David Anderson, Ph.D., AgriLife Extension economist, College Station, said numerous recent reports regarding a bacon shortage in 2020 could be based more on expectations than current reality.
Anderson said Chinese demand for U.S. pork has increased significantly since an outbreak of African swine flu led to large scale culling of China’s swine herd. Growing exports of half-carcasses of U.S. pork to China is fueling concerns that U.S. supplies of pork bellies, the cuts that provide bacon, may not keep up with domestic demand.
“The long-term expectation is for big exports to China, but that is relative to the record amounts of pork we are producing today and have in storage,” he said. “Pork prices are extremely cheap here and are competitively priced in China even with the current tariff.”

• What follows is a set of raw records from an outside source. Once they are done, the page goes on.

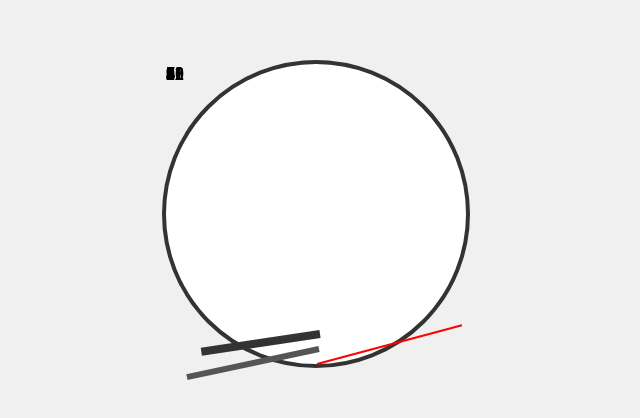
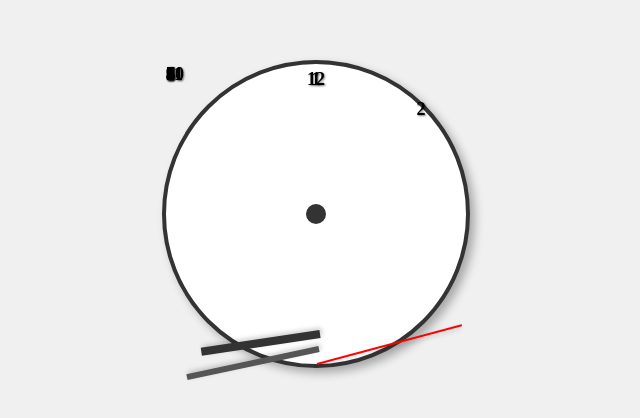
Before and after one commit to MrBY510KONFACEBOOK/hours, a plain HTML site: page index.html in a window 1280 px wide. Shown: the part 194-612 px from the top of the page, without its empty margins (324-964 px from the left). Drawn offline with Linux system fonts and the light colour scheme.

Commit message:
Update style.css

```diff
--- a/style.css
+++ b/style.css
@@ -13,6 +13,19 @@ body {
   background-color: #fff;
   border: 4px solid #333;
   position: relative;
+  box-shadow: 5px 5px 10px rgba(0, 0, 0, 0.3); /* Shadow for realism */
+}
+
+.bezel {
+  width: 90%;
+  height: 90%;
+  border-radius: 50%;
+  background: linear-gradient(to bottom, #ccc, #aaa); /* Metallic gradient */
+  position: absolute;
+  top: 50%;
+  left: 50%;
+  transform: translate(-50%, -50%);
+  z-index: -1;
 }
 
 .hand {
@@ -20,6 +33,7 @@ body {
   top: 50%;
   left: 50%;
   transform-origin: bottom center;
+  box-shadow: 2px 2px 5px rgba(0, 0, 0, 0.2);
 }
 
 .hour {
@@ -44,6 +58,23 @@ body {
   position: absolute;
   font-size: 18px;
   font-weight: bold;
+  text-shadow: 1px 1px 2px rgba(0, 0, 0, 0.5);
 }
 
-/* ... تحديد مواقع الأرقام 1-12 ... */
+/* Positions for numbers (example) */
+.number1 { top: 5%; left: 50%; transform: translate(-50%, -50%); }
+.number2 { top: 15%; left: 85%; transform: translate(-50%, -50%); }
+/* ... (Repeat for numbers 3 to 11) ... */
+.number12 { top: 5%; left: 50%; transform: translate(-50%, -50%); }
+
+.center-cap {
+  width: 20px;
+  height: 20px;
+  background-color: #333;
+  border-radius: 50%;
+  position: absolute;
+  top: 50%;
+  left: 50%;
+  transform: translate(-50%, -50%);
+  z-index: 1;
+}
```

Pork belly supply on ice
Anderson said cold storage stocks of pork bellies, the cuts that produce bacon, are the highest he has on record going back to 1973. The U.S. Department of Agriculture reported pork bellies in cold storage were up 34% from last year, reaching 40.7 million pounds compared to 30.4 million pounds in 2018.
“It’s also worth noting that bellies in storage is highly seasonal,” he said. “September storage is often very low.”
U.S. pork exports have increased significantly since African swine flu cut China’s herd in half over the last several months. Anderson said Chinese demand for pork hasn’t let up and led to prices so high that U.S. pork is competitive despite a 67% tariff.
Demand for pork bellies in U.S. markets has continued to grow as bacon has become a staple in many households, Anderson said.
“We’re producing more and more hogs here at home, and pork bellies are only one cut, but we have to remember America’s appetite for bacon,” he said. “Bacon is on everything these days.”
Anderson said cold storage holdings could indicate bacon-producing companies and restaurants are building supplies in case there is a shortage and prices begin to rise. Expectations of a shortage and subsequent price speculation, rising exports to China, the ongoing trade dispute, how African swine flu continues to affect China’s swine herd, U.S. production and stockpile levels add to the commodity’s uncertain future and ultimately market volatility.
Pork belly prices have been a “rollercoaster for a while now,” Anderson said, well before Chinese supplies became a factor.
For now, Anderson expects U.S. pork exports to China will continue to grow as the Chinese continue to deal with swine flu.
“All these stories could be true in the future even though they appear to be at odds with what is going on with production,” he said. “We’ll just have to wait and see if export growth is larger than production growth to the point it cuts into domestic supplies and causes prices here to rise.”
Source: Texas AgriLife Extension